Citi, like other big banks, has been cutting costs to boost profit as low interest rates and new regulations crimp revenue growth. But these efforts have been overshadowed by multibillion-dollar fines and higher costs for technology and compliance.
Corbat earned an estimated $13.1 million in 2014, including deferred shares worth about $3.49 million based on the stock’s Thursday close.
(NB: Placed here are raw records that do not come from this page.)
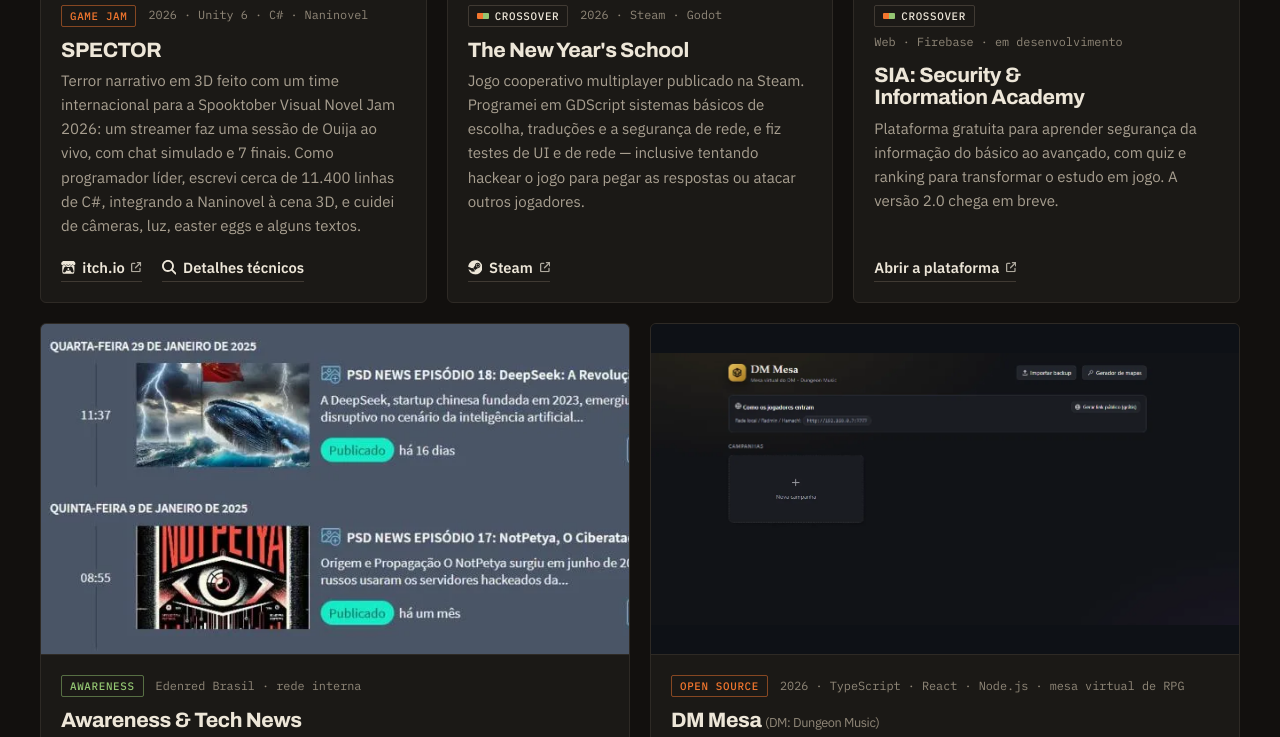
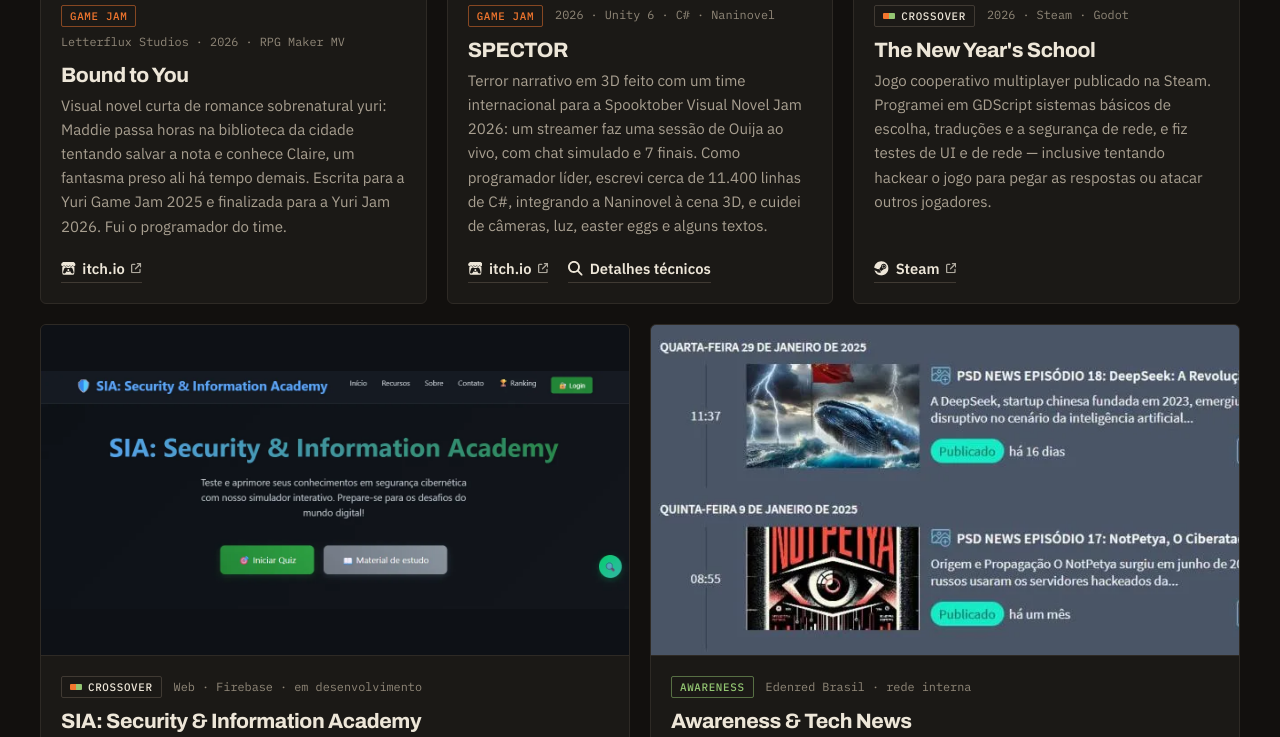
Before and after one commit to NeonBrasil/cayque, a plain HTML site: page index.html in a window 1280 px wide. Shown: the part 2264-3001 px from the top of the page. Drawn offline with Linux system fonts and the light colour scheme.

Commit message:
new update

```diff
--- a/index.html
+++ b/index.html
@@ -372,6 +372,18 @@
 
                 <div class="cards">
                     <article class="card reveal" data-domain="game" style="--o-game: 1">
+                        <div class="card-media"><img src="img/bound-to-you.webp" width="900" height="598" alt="Arte de Bound to You: esboços de Maddie e Claire com o logo do jogo" data-translate-attr="alt:bty-alt" loading="lazy" decoding="async"></div>
+                        <div class="card-body">
+                            <p class="meta"><span class="tag tag-game" data-translate="bty-tag">Game jam</span><span data-translate="bty-meta">Letterflux Studios · 2026 · RPG Maker MV</span></p>
+                            <h3>Bound to You</h3>
+                            <p data-translate="bty-desc">Visual novel curta de romance sobrenatural yuri: Maddie passa horas na biblioteca da cidade tentando salvar a nota e conhece Claire, um fantasma preso ali há tempo demais. Escrita para a Yuri Game Jam 2025 e finalizada para a Yuri Jam 2026. Fui o programador do time.</p>
+                            <div class="links">
+                                <a class="link" href="https://letterfluxstudios.itch.io/bound-to-you" target="_blank" rel="noopener noreferrer"><svg class="icon" aria-hidden="true"><use href="#i-itch-io"/></svg>itch.io<svg class="icon icon-ext" aria-hidden="true"><use href="#i-arrow-up-right-from-square"/></svg></a>
+                            </div>
+                        </div>
+                    </article>
+
+                    <article class="card reveal" data-domain="game" style="--o-game: 2">
                         <div class="card-media"><img src="img/spector.webp" width="630" height="500" alt="Tela de título de SPECTOR" data-translate-attr="alt:spector-alt" loading="lazy" decoding="async"></div>
                         <div class="card-body">
                             <p class="meta"><span class="tag tag-game" data-translate="spector-tag">Game jam</span><span>2026 · Unity 6 · C# · Naninovel</span></p>
@@ -384,7 +396,7 @@
                         </div>
                     </article>
 
-                    <article class="card card--last-sec reveal" data-domain="game sec" style="--o-game: 2; --o-sec: 3">
+                    <article class="card card--last-sec reveal" data-domain="game sec" style="--o-game: 3; --o-sec: 3">
                         <div class="card-media"><img src="img/nys.webp" width="616" height="353" alt="Arte de capa de The New Year's School" data-translate-attr="alt:nys-alt" loading="lazy" decoding="async"></div>
                         <div class="card-body">
                             <p class="meta"><span class="tag tag-cross">Crossover</span><span>2026 · Steam · Godot</span></p>
@@ -396,7 +408,7 @@
                         </div>
                     </article>
 
-                    <article class="card reveal" data-domain="game sec" style="--o-game: 4; --o-sec: 1">
+                    <article class="card card--wide-all reveal" data-domain="game sec" style="--o-game: 5; --o-sec: 1">
                         <div class="card-media card-media--contain"><img src="img/sia.webp" width="1290" height="520" alt="Tela inicial da SIA: Security & Information Academy" data-translate-attr="alt:sia-alt" loading="lazy" decoding="async"></div>
                         <div class="card-body">
                             <p class="meta"><span class="tag tag-cross">Crossover</span><span data-translate="sia-meta">Web · Firebase · em desenvolvimento</span></p>
@@ -420,7 +432,7 @@
                         </div>
                     </article>
 
-                    <article class="card card--wide-all card--last-all reveal" data-domain="game" style="--o-game: 3">
+                    <article class="card card--wide-all card--last-all reveal" data-domain="game" style="--o-game: 4">
                         <div class="card-media card-media--contain"><img src="img/dm-mesa.webp" width="1183" height="547" alt="Tela inicial do DM Mesa, com a lista de campanhas" data-translate-attr="alt:dm-alt" loading="lazy" decoding="async"></div>
                         <div class="card-body">
                             <p class="meta"><span class="tag tag-game">Open source</span><span data-translate="dm-meta">2026 · TypeScript · React · Node.js · mesa virtual de RPG</span></p>
--- a/styles.css
+++ b/styles.css
@@ -947,6 +947,15 @@ p { text-wrap: pretty; }
 .card-media--contain { background: #0E1116; }
 .card-media--contain img { object-fit: contain; }
 .card:hover .card-media--contain img { transform: none; }
+
+/* Rota "tudo": o último card ocupa a linha inteira, com a mídia ao lado */
+:root[data-route="all"] .card--last-all { grid-column: 1 / -1; flex-direction: row; }
+:root[data-route="all"] .card--last-all .card-media {
+    width: 42%;
+    aspect-ratio: auto;
+    border-bottom: 0;
+    border-right: 1px solid var(--line);
+}
 
 .card-body { display: flex; flex-direction: column; flex: 1; padding: 20px; }
 .card-body h3 { margin-bottom: 8px; font-size: 1.3rem; }
@@ -1674,10 +1683,15 @@ p { text-wrap: pretty; }
     :root[data-route="all"] .card--wide-all,
     :root[data-route="game"] .card { grid-column: span 1; }
 
-    /* Card que sobra sozinho na última linha: ocupa a largura toda, com a mídia ao lado */
-    :root[data-route="all"] .card--last-all,
+    /* Na rota "tudo" os 6 cards fecham 2 colunas; na "seg", o que sobra sozinho ocupa a linha toda */
+    :root[data-route="all"] .card--last-all { grid-column: span 1; flex-direction: column; }
+    :root[data-route="all"] .card--last-all .card-media {
+        width: auto;
+        aspect-ratio: 16 / 9;
+        border-right: 0;
+        border-bottom: 1px solid var(--line);
+    }
     :root[data-route="sec"] .card--last-sec { grid-column: 1 / -1; flex-direction: row; }
-    :root[data-route="all"] .card--last-all .card-media,
     :root[data-route="sec"] .card--last-sec .card-media {
         width: 42%;
         aspect-ratio: auto;
--- a/translations.js
+++ b/translations.js
@@ -93,6 +93,10 @@ const translations = {
         "ed-fact-2": "No Splunk, achei um vazamento crítico a partir de padrões em logs de transferência.",
         "ed-fact-3": "Criei o Awareness & Tech News, série semanal que reduziu em mais de 30% os incidentes relacionados.",
         "ed-link-exp": "Ver na experiência",
+        "bty-alt": "Arte de Bound to You: esboços de Maddie e Claire com o logo do jogo",
+        "bty-tag": "Game jam",
+        "bty-meta": "Letterflux Studios · 2026 · RPG Maker MV",
+        "bty-desc": "Visual novel curta de romance sobrenatural yuri: Maddie passa horas na biblioteca da cidade tentando salvar a nota e conhece Claire, um fantasma preso ali há tempo demais. Escrita para a Yuri Game Jam 2025 e finalizada para a Yuri Jam 2026. Fui o programador do time.",
         "spector-alt": "Tela de título de SPECTOR",
         "spector-tag": "Game jam",
         "spector-desc": "Terror narrativo em 3D feito com um time internacional para a Spooktober Visual Novel Jam 2026: um streamer faz uma sessão de Ouija ao vivo, com chat simulado e 7 finais. Como programador líder, escrevi cerca de 11.400 linhas de C#, integrando a Naninovel à cena 3D, e cuidei de câmeras, luz, easter eggs e alguns textos.",
@@ -470,6 +474,10 @@ const translations = {
         "ed-fact-2": "Found a critical data leak in Splunk by spotting patterns in file-transfer logs.",
         "ed-fact-3": "Created Awareness & Tech News, a weekly series that cut related incidents by more than 30%.",
         "ed-link-exp": "See in experience",
+        "bty-alt": "Bound to You art: sketches of Maddie and Claire with the game logo",
+        "bty-tag": "Game jam",
+        "bty-meta": "Letterflux Studios · 2026 · RPG Maker MV",
+        "bty-desc": "A short supernatural yuri visual novel: Maddie spends hours in the town library trying to save her grade and meets Claire, a ghost who has been stuck there far too long. Written for Yuri Game Jam 2025 and completed for Yuri Jam 2026. I was the team's programmer.",
         "spector-alt": "SPECTOR title screen",
         "spector-tag": "Game jam",
         "spector-desc": "3D narrative horror game made with an international team for the Spooktober Visual Novel Jam 2026: a streamer runs a live Ouija session, with a simulated chat and 7 endings. As lead programmer, I wrote about 11,400 lines of C#, wiring Naninovel into the 3D scene, and handled cameras, lighting, easter eggs and some of the writing.",
```
Also changed, not shown: img/bound-to-you.webp (added).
He earned $14.5 million in 2013.
Deferred stock makes up 30% of Corbat’s bonus pay under Citi’s compensation plan, which was overhauled two years ago amid shareholder pressure.
Bank of America (BAC) cut Chairman and Chief Executive Brian Moynihan’s pay by 7 percent in 2014, a source familiar with the matter told Reuters.
In contrast to Moynihan and Corbat’s smaller pay packages, JPMorgan (JPM) Chief Executive Jamie Dimon earned $20 million in 2014, unchanged from a year earlier. His pay package included a first cash bonus in three years.
Medina-Mora joined the Wall Street bank in 2001, when Citigroup bought Mexican lender Banamex. The unit has been beset by multiple problems in the last few years, including fraudulent loans and rogue trading.
Several board members had pushed Medina-Mora to leave, but Corbat and Chairman Michael O’Neill have been supportive of him, the Wall Street Journal reported in October.
His pay for 2013 was cut to $9.5 million from $11 million due to control issues faced at the U.S. unit of Banamex.